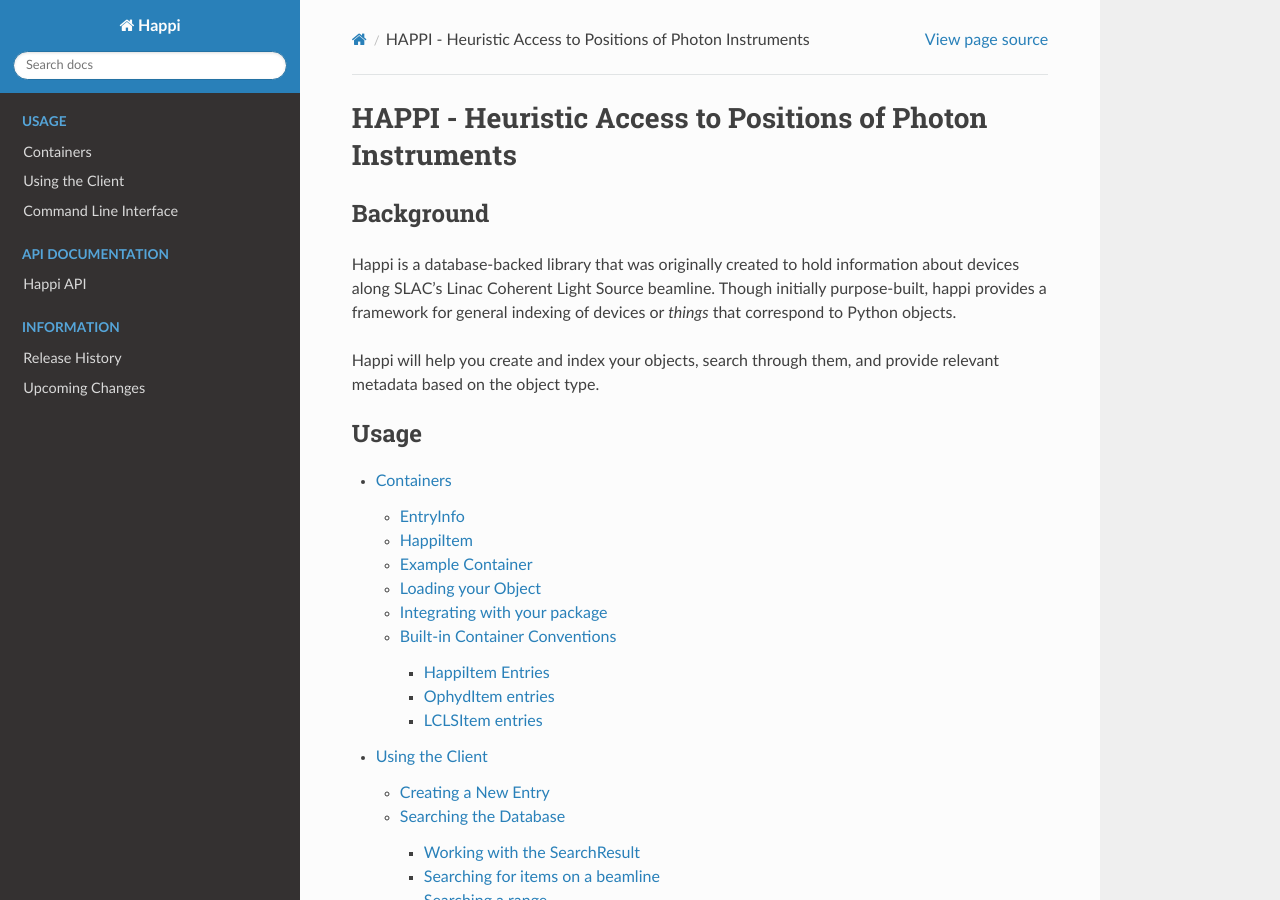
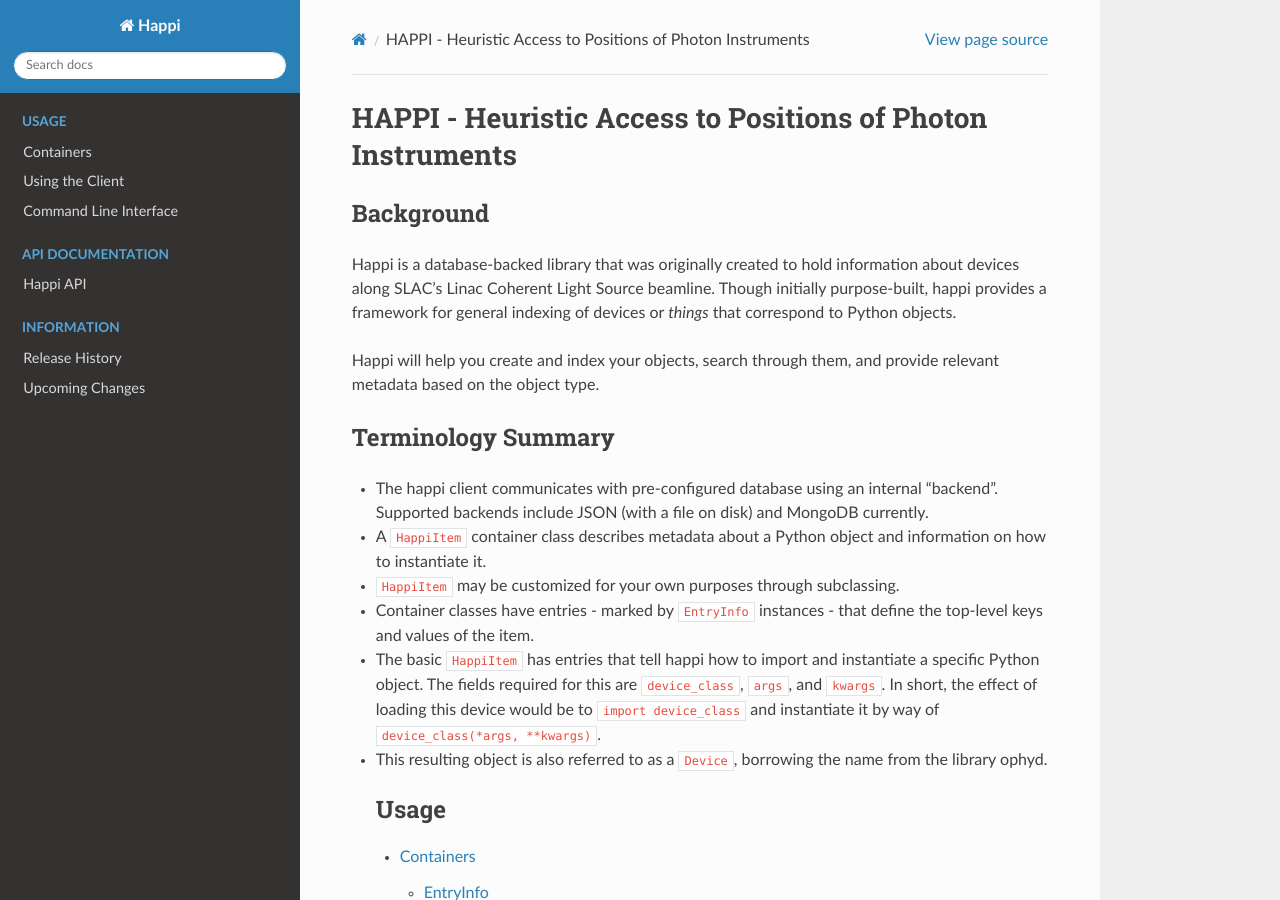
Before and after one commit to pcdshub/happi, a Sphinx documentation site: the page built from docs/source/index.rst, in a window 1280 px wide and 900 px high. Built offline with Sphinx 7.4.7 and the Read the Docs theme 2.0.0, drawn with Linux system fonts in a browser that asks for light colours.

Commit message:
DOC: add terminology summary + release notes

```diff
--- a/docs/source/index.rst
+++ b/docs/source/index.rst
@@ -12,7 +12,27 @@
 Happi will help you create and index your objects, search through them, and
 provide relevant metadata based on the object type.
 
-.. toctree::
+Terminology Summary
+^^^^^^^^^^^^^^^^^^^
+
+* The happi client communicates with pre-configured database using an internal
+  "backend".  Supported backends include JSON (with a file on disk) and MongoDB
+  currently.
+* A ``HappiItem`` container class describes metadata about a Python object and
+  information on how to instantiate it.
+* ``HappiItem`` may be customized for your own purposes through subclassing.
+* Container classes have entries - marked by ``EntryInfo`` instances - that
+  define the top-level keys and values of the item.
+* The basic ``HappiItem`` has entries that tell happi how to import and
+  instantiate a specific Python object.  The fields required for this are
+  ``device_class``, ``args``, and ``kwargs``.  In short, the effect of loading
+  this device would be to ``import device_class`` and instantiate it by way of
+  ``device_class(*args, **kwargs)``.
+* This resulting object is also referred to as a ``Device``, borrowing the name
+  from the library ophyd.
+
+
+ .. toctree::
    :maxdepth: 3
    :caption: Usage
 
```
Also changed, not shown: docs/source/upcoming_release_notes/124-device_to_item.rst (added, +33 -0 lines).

= = = = = = =

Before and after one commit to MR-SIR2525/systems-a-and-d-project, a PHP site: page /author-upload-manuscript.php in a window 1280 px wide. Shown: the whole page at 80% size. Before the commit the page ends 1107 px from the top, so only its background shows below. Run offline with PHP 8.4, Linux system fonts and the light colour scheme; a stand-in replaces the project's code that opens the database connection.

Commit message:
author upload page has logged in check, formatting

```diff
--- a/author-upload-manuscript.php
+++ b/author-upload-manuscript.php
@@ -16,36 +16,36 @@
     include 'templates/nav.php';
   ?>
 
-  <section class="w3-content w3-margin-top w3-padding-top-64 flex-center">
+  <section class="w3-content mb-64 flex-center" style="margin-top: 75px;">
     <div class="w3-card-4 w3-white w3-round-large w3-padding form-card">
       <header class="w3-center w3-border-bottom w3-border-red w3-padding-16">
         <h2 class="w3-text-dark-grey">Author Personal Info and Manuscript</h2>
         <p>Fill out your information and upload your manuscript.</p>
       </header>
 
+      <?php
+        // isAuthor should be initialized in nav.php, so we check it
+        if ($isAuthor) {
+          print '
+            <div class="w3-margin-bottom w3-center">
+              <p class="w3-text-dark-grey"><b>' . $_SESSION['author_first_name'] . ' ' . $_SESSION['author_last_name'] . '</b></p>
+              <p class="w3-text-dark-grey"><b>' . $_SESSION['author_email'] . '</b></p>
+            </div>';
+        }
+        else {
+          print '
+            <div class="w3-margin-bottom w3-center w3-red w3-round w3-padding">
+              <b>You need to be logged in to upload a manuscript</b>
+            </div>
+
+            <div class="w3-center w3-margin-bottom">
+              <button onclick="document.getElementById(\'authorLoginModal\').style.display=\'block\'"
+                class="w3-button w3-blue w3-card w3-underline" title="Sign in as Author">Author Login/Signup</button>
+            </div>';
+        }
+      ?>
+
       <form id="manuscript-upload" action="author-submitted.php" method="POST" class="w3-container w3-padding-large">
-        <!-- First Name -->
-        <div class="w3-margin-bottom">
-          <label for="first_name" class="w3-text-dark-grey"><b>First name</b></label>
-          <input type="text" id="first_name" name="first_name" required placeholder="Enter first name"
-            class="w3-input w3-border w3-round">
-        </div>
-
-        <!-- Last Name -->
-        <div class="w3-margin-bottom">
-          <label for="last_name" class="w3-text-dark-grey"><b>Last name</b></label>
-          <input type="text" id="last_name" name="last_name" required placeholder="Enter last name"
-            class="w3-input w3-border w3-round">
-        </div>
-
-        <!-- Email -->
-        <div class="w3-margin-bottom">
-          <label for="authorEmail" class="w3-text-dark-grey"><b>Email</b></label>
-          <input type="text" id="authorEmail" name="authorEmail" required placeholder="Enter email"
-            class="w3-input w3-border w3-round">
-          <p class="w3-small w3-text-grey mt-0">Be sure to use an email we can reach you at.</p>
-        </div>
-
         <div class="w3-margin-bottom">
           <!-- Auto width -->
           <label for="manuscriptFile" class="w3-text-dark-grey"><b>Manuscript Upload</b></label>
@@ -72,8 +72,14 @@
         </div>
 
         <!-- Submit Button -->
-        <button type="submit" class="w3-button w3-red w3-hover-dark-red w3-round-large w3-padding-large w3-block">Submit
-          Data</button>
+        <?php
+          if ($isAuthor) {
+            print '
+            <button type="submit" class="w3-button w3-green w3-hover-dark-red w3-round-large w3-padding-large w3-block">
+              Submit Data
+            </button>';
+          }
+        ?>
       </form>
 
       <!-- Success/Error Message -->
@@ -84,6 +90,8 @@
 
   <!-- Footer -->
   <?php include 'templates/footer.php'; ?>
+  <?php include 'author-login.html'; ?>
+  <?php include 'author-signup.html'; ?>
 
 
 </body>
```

= = = = = = =

Work to be completed: For the records given here, say how many lines hold the string "include", with no further words.

Solution to the problem: 5